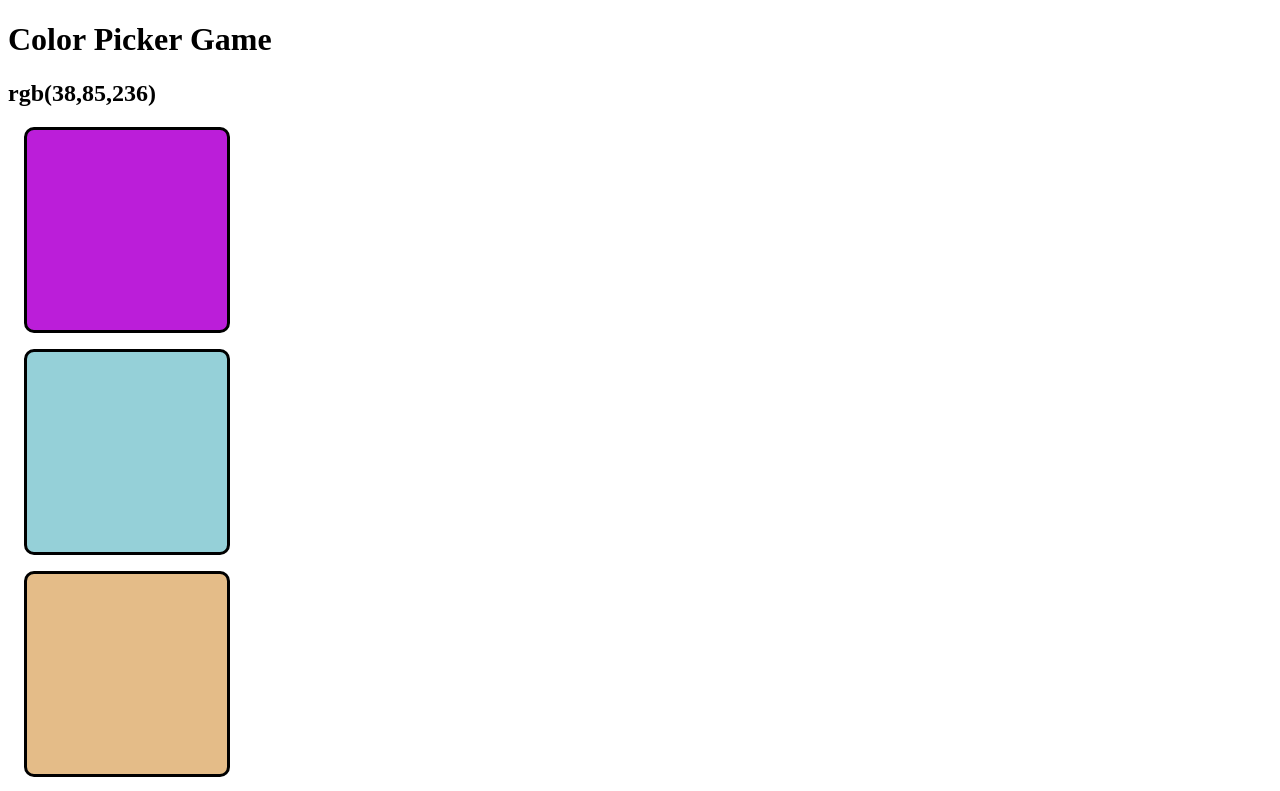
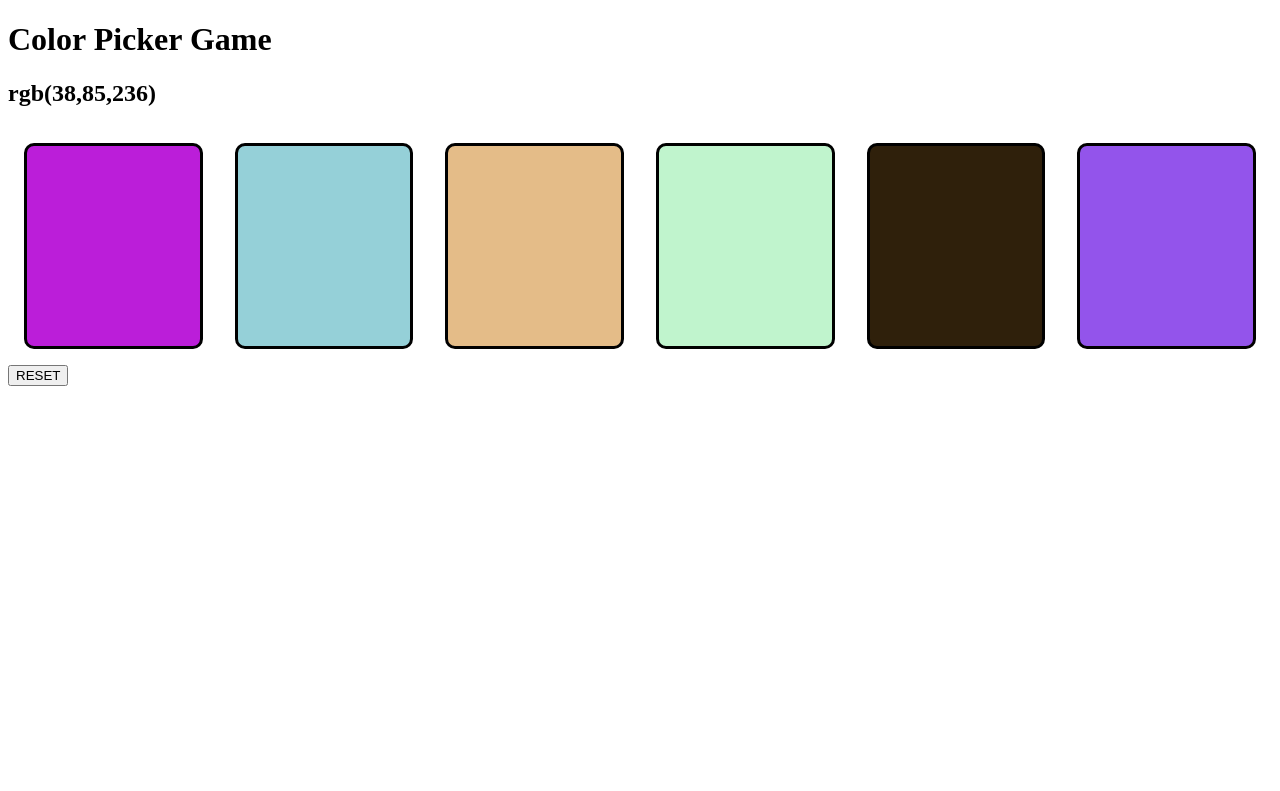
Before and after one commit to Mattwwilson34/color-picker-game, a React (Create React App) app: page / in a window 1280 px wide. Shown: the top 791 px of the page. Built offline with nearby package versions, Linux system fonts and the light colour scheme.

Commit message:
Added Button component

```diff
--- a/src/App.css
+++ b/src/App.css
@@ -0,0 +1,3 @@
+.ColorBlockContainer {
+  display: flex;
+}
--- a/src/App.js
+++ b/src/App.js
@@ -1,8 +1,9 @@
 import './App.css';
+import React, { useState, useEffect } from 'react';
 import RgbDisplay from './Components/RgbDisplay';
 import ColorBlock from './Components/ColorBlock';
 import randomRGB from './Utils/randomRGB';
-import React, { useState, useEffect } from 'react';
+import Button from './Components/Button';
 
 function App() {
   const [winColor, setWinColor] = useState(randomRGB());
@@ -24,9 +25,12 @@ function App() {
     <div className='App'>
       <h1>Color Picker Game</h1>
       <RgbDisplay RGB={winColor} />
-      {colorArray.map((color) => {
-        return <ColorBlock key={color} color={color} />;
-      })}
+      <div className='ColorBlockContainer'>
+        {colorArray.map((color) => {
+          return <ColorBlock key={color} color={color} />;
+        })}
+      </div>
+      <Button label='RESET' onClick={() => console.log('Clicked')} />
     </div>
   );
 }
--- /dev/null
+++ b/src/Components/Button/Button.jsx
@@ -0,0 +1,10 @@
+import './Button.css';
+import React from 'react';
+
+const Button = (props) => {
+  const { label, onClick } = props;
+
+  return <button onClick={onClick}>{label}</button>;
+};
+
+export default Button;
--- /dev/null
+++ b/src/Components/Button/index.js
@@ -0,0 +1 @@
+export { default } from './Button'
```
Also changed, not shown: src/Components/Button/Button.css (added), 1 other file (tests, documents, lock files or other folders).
- - -
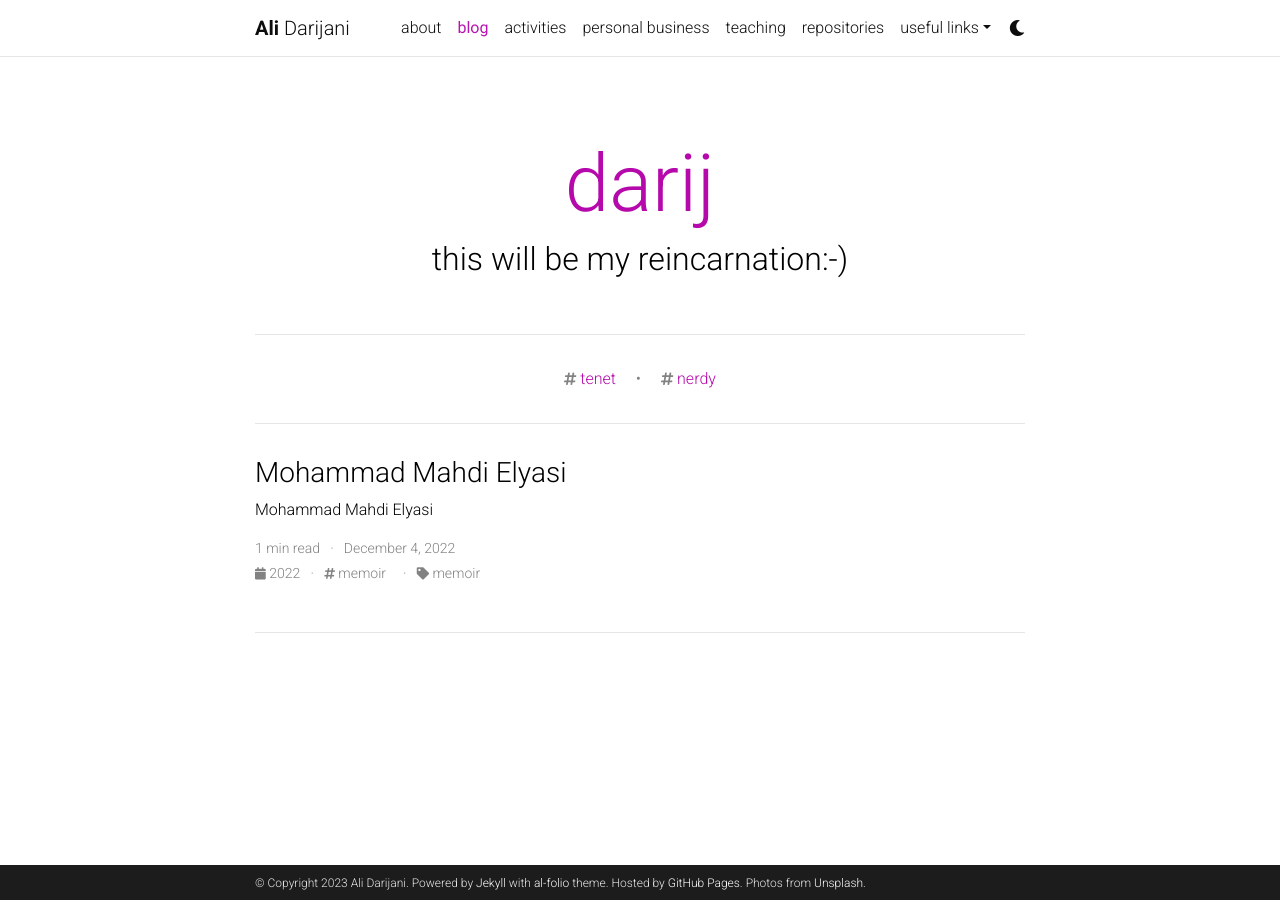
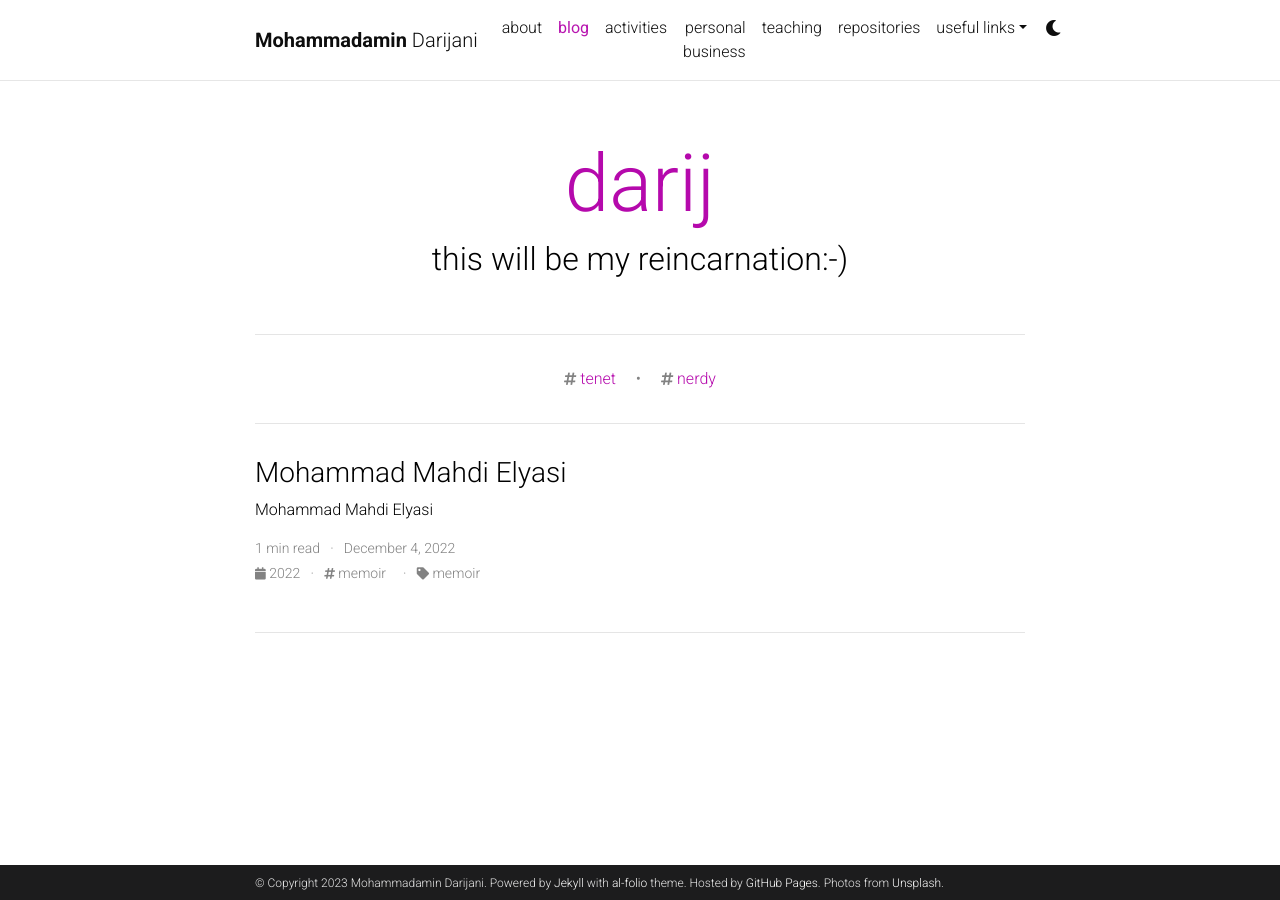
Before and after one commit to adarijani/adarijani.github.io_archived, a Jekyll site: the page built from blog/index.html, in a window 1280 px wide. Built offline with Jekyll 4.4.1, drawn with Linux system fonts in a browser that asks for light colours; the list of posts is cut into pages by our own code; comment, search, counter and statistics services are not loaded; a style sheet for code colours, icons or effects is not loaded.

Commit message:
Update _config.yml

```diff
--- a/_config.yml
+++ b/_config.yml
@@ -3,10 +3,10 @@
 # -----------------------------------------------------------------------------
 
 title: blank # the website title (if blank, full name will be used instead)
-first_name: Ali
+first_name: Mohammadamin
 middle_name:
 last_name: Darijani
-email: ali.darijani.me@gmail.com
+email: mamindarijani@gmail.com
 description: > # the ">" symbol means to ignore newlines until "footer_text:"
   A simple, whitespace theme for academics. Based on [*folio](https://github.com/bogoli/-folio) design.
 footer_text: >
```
- - -
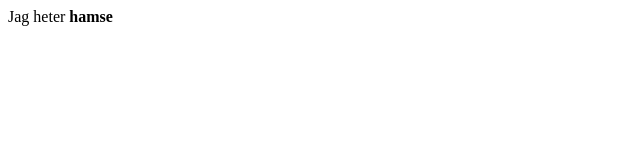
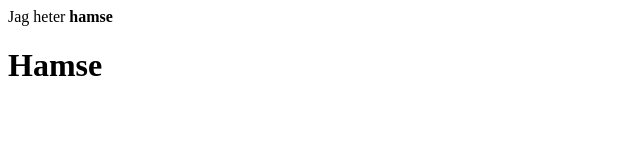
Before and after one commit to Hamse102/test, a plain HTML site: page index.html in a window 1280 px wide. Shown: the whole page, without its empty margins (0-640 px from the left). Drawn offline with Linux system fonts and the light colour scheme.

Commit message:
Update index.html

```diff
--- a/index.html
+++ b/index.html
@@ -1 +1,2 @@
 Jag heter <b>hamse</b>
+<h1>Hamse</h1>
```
- - -
§ **Work required**: Please count the lines in the records that contain "return" and reply with the count alone.

§ **Answer to the problem**: 3